PR executives assist a business or individual to develop a positive reputation with the public by using various unpaid or earned communication methods. These methods include:
- Traditional media,
- Social media, in addition to
- Personal engagements.
In addition, professionals in the PR space also assist clients with defending their reputation during a crisis that threatens their credibility. Public relations in a time of crisis management has the ability to make or break your company during this time. Your business is not protected against a varied range of unexpected threats. Anyone of these risks can ruthlessly damage your reputation. In addition, it can have a possibly devastating effect on revenue in addition to customer acquisition, loyalty and other vital business outcomes.
The skills of a PR executive
There are several skills that a PR executive needs to have for them to be successful. If you feel that you want to join the PR profession, it is very important that you have these skills:
- The capacity to be honest in everything you do
- Research skills
- The skill of building relationships
- Multi-tasking in a highly-pressure work environment
- Fastidious attention to detail
- Adaptability to change
- Strategic thinking skills
- Social media knowledge and street smarts
- The ability to write well
- Fantastic presentation skills
- The ability to look for overseas opportunities for your clients
What does a PR executive do daily?
On a daily basis the PR executive will be doing the following:
- Managing, as well as
- Maintaining the public’s view of the person, business, product or service you are representing.
As a PR executive, you’ll work with individual clients. In addition, you’ll work with business executives in order to determine the exact publicity-related goals that you’d like to achieve.
You may provide information for public dissemination
A PR executive may also be responsible for creating media or consumer awareness. Your aim may even be to create positive publicity. Whatever the outcome, as a PR executive your task is to achieve it through wisely crafted written, verbal or visual communications which are designed for public consumption.
Public relations executives have a toolkit of a number of methods for getting across the precise messaging or images that they need to. In fact, one of their most significant jobs is selecting the most effective mode of communication to meet publicity goals. For example:
- Product launches,
- Digital marketing campaigns,
- Public information sessions, in addition to
- Other special events.
As a PR executive, you can also look for media coverage – and the publicity that results from it – through promotional tools such as press releases, press conferences, media alerts as well as press kits.
What does a PR environment look like?
There are about 16 different areas of professional interest for public relations executives. These are:
- Sports and entertainment,
- Travel, and
It is possible that you may work for a for-profit corporation, a non-profit charitable association, a government organisation or other various companies. You could be employed full time, on a contractual basis or you could work at a freelancer.

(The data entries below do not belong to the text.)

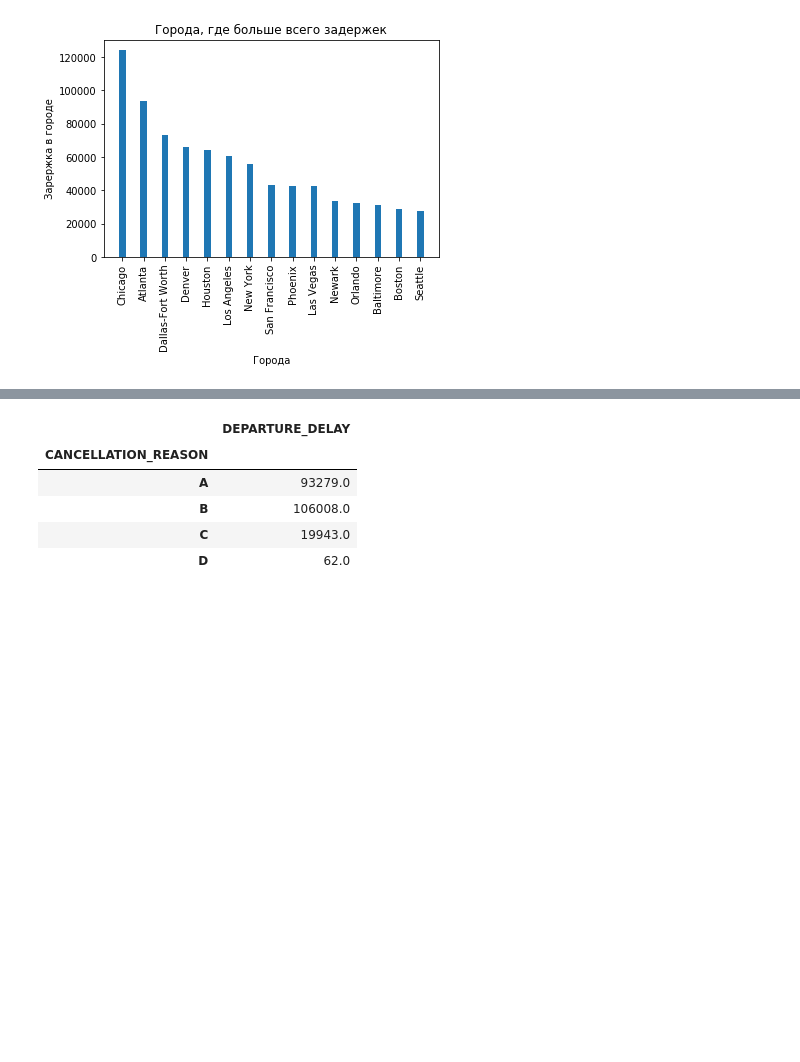
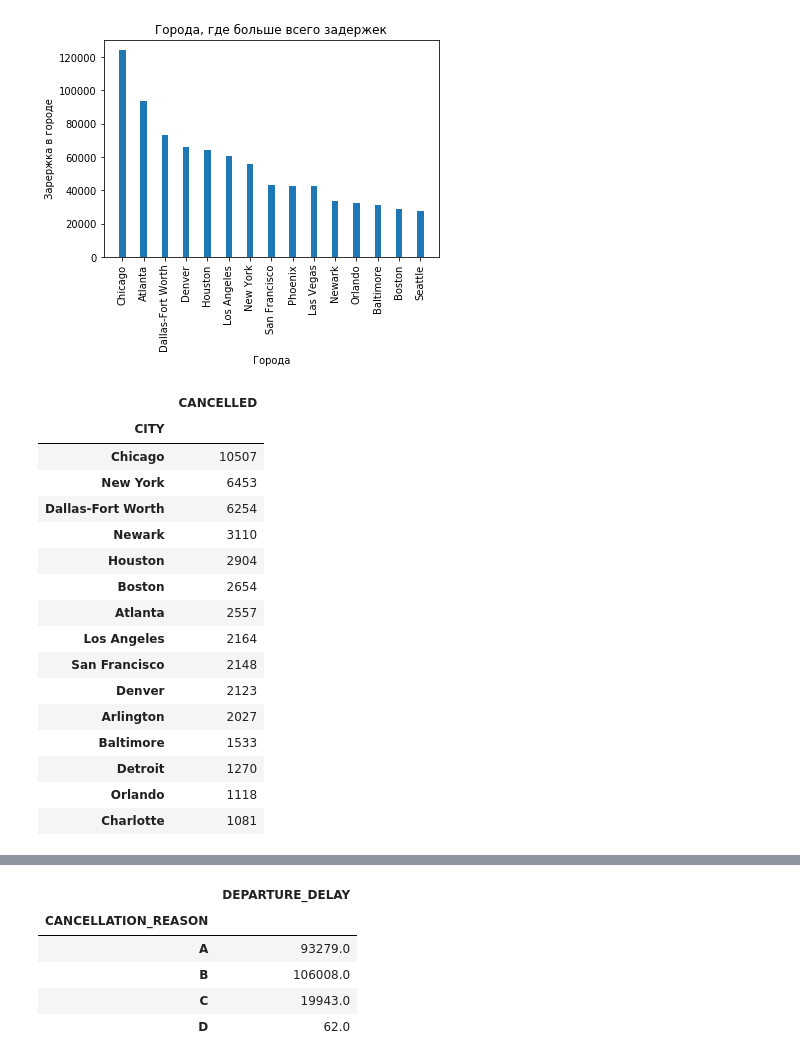
Before and after one commit to Albinamkh21/ds_hw, a Jupyter notebook: hw2_2_lesson5.ipynb, the cells around one changed output, grey strips where cells are left out. Saved outputs shown, nothing was run; the diff lists cells and outputs as text; code cells hidden in the pictures; blank space fills up the shorter version.

```diff
--- a/hw2_2_lesson5.ipynb
+++ b/hw2_2_lesson5.ipynb
@@ -183,0 +167,20 @@ plt.show()
+# %%
+df_cancelled
+# %% [output]
+|  | CANCELLED |
+| CITY |  |
+| Chicago | 10507 |
+| New York | 6453 |
+| Dallas-Fort Worth | 6254 |
+| Newark | 3110 |
+| Houston | 2904 |
+| Boston | 2654 |
+| Atlanta | 2557 |
+| Los Angeles | 2164 |
+| San Francisco | 2148 |
+| Denver | 2123 |
+| Arlington | 2027 |
+| Baltimore | 1533 |
+| Detroit | 1270 |
+| Orlando | 1118 |
+| Charlotte | 1081 |
```
Also changed, not shown: parts of 12 cells of this notebook, 1 other file.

Public relations executives how are employed by government may be known as public affairs specialists. As such, they may focus on sending out political news, facts and figures to the public and media. However, if your work is freelance, or for a company that exclusively provides public relations services, you might work specifically as an account executive. In this capacity you’ll handle the publicity for multiple clients.
Just because there’s been a shift towards digital doesn’t mean that PR is dead. It’s just become a more exciting and dynamic field!

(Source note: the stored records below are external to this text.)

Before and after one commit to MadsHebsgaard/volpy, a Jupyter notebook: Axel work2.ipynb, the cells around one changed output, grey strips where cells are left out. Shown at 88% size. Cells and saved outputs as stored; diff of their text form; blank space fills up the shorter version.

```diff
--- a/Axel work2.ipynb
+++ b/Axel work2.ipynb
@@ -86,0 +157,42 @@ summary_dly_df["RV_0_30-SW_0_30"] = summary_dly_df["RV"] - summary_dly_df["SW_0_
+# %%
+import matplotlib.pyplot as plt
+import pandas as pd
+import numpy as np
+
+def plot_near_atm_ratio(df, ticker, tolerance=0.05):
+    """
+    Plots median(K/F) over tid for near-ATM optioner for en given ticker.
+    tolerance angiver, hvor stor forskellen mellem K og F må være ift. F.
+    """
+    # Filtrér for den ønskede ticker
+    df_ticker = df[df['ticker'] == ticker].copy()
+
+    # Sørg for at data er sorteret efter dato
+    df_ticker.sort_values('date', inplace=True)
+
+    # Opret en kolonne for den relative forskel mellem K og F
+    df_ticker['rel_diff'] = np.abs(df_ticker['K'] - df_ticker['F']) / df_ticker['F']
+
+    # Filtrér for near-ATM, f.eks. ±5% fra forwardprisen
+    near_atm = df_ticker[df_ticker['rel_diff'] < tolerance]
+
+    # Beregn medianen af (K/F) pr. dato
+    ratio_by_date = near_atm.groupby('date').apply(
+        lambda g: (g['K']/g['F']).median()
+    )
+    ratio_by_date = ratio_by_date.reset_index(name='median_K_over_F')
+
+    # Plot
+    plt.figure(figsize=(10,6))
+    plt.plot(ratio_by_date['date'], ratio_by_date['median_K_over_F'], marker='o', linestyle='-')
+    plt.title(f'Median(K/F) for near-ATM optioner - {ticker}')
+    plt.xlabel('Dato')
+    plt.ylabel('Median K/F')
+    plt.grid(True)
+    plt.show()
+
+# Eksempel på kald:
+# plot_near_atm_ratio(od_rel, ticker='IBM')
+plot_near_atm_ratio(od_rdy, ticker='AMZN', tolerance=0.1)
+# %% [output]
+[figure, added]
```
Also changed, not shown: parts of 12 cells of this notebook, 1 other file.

If you want to go more into this field, check out the Digital School of Marketing’s Digital Public Relations Course.